Daniel will be right well content," observed the priest, inwardly
numbering the troop.
"Who goes? Stand! if ye be true!" shouted Bennet. A man was seen
slipping through the churchyard among the yews; and at the sound of
this summons he discarded all concealment, and fairly took to his
heels for the forest. The men at the gate, who had been hitherto
unaware of the stranger's presence, woke and scattered. Those who
had dismounted began scrambling into the saddle; the rest rode in
pursuit; but they had to make the circuit of the consecrated
ground, and it was plain their quarry would escape them. Hatch,
roaring an oath, put his horse at the hedge, to head him off; but
the beast refused, and sent his rider sprawling in the dust. And
though he was up again in a moment, and had caught the bridle, the
time had gone by, and the fugitive had gained too great a lead for
any hope of capture.
The wisest of all had been Dick Shelton. Instead of starting in a
vain pursuit, he had whipped his crossbow from his back, bent it,
and set a quarrel to the string; and now, when the others had
desisted, he turned to Bennet and asked if he should shoot.
"Shoot! shoot!" cried the priest, with sanguinary violence.
"Cover him, Master Dick," said Bennet. "Bring me him down like a
The fugitive was now within but a few leaps of safety; but this
last part of the meadow ran very steeply uphill; and the man ran
slower in proportion. What with the greyness of the falling night,
and the uneven movements of the runner, it was no easy aim; and as
Dick levelled his bow, he felt a kind of pity, and a half desire
that he might miss. The quarrel sped.
The man stumbled and fell, and a great cheer arose from Hatch and
the pursuers. But they were counting their corn before the
harvest. The man fell lightly; he was lightly afoot again, turned
and waved his cap in a bravado, and was out of sight next moment in
the margin of the wood.
"And the plague go with him!" cried Bennet. "He has thieves'
heels; he can run, by St Banbury! But you touched him, Master
Shelton; he has stolen your quarrel, may he never have good I
grudge him less!"
"Nay, but what made he by the church?" asked Sir Oliver. "I am
shrewdly afeared there has been mischief here. Clipsby, good
fellow, get ye down from your horse, and search thoroughly among
Clipsby was gone but a little while ere he returned carrying a
"This writing was pinned to the church door," he said, handing it
to the parson. "I found naught else, sir parson."
"Now, by the power of Mother Church," cried Sir Oliver, "but this
runs hard on sacrilege!

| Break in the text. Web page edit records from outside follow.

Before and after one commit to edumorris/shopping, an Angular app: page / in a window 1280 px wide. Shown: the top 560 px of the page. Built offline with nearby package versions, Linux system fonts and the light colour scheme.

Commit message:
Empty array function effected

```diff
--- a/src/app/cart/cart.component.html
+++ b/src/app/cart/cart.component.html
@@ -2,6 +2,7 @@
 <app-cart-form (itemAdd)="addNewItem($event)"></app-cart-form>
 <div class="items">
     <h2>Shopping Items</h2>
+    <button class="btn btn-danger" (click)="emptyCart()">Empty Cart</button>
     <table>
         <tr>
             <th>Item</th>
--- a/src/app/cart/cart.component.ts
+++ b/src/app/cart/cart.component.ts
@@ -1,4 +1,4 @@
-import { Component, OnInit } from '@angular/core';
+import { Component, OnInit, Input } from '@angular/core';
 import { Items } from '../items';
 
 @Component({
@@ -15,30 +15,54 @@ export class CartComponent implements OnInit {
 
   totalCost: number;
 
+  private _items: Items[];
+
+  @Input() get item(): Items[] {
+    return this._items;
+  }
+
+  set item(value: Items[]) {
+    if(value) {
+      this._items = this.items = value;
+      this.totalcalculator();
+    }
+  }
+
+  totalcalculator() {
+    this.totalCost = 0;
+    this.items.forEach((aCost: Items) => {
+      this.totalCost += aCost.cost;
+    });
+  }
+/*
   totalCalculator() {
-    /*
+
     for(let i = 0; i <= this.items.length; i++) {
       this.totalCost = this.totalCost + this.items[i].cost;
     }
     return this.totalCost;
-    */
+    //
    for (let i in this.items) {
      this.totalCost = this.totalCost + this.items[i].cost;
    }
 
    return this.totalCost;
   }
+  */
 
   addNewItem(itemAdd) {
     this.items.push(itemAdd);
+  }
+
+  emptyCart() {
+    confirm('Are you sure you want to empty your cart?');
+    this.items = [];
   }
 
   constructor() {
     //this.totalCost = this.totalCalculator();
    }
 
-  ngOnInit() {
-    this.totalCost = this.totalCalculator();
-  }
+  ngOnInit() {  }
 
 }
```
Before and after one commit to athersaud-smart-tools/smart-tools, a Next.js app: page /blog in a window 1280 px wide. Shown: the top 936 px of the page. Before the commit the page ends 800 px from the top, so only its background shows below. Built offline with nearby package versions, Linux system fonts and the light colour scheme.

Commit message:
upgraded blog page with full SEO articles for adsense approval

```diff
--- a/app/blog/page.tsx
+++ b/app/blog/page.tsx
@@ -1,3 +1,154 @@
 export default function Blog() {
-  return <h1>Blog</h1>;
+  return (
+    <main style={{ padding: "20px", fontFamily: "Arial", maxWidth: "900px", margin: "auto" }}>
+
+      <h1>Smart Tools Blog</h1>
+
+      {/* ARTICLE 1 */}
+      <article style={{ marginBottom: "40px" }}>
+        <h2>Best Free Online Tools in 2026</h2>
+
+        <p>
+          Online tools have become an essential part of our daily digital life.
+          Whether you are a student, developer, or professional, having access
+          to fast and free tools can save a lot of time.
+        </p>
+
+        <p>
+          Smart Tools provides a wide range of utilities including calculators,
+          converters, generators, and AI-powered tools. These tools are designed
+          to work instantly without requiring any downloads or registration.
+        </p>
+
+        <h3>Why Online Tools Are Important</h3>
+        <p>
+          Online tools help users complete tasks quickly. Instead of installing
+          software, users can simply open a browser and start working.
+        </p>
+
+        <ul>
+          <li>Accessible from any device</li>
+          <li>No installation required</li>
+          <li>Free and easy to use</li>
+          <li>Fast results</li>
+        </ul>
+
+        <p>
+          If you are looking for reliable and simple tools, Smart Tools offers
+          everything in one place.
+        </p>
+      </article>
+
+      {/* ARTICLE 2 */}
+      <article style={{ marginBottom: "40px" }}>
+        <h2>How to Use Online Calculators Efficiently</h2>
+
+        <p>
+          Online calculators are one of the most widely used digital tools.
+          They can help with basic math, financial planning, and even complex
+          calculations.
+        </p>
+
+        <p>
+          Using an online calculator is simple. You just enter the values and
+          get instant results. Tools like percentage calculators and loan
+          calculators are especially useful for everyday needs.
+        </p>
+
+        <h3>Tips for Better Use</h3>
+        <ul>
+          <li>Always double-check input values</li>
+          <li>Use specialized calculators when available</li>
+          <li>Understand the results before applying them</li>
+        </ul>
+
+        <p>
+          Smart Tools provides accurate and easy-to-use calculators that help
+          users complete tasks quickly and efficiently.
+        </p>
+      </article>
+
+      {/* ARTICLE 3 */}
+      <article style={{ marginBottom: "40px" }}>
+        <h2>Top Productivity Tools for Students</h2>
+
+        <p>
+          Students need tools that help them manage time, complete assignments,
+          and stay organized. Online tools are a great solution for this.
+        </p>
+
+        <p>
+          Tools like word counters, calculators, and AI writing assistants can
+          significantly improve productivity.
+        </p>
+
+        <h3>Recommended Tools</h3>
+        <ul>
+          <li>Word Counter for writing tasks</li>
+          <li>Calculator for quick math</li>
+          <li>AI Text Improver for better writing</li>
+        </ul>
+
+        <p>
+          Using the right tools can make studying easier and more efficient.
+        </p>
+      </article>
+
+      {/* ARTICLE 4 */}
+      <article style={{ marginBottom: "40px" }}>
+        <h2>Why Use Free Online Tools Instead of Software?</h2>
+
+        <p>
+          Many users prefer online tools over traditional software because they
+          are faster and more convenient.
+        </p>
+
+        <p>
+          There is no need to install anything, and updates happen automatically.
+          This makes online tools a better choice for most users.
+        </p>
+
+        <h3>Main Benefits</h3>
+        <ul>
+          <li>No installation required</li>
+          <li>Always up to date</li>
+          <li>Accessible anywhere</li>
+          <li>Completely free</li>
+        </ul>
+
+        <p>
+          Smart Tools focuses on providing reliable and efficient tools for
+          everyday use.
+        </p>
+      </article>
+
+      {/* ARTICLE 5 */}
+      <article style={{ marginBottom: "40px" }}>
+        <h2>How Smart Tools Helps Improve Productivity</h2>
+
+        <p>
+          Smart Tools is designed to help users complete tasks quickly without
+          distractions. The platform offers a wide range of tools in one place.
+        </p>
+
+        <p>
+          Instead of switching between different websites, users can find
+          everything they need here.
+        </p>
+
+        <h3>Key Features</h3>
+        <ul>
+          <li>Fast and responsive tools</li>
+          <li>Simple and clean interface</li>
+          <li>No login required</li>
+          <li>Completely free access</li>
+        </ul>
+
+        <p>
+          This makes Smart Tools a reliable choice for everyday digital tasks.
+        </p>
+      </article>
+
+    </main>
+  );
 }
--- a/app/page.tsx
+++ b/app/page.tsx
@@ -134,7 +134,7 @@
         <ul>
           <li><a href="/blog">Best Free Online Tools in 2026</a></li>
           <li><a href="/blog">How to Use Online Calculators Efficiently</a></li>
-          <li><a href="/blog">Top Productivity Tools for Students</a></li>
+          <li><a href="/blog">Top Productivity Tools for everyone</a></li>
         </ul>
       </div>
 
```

For the king's good pleasure, or the lord
of the manor - well! But that every run-the-hedge in a green jerkin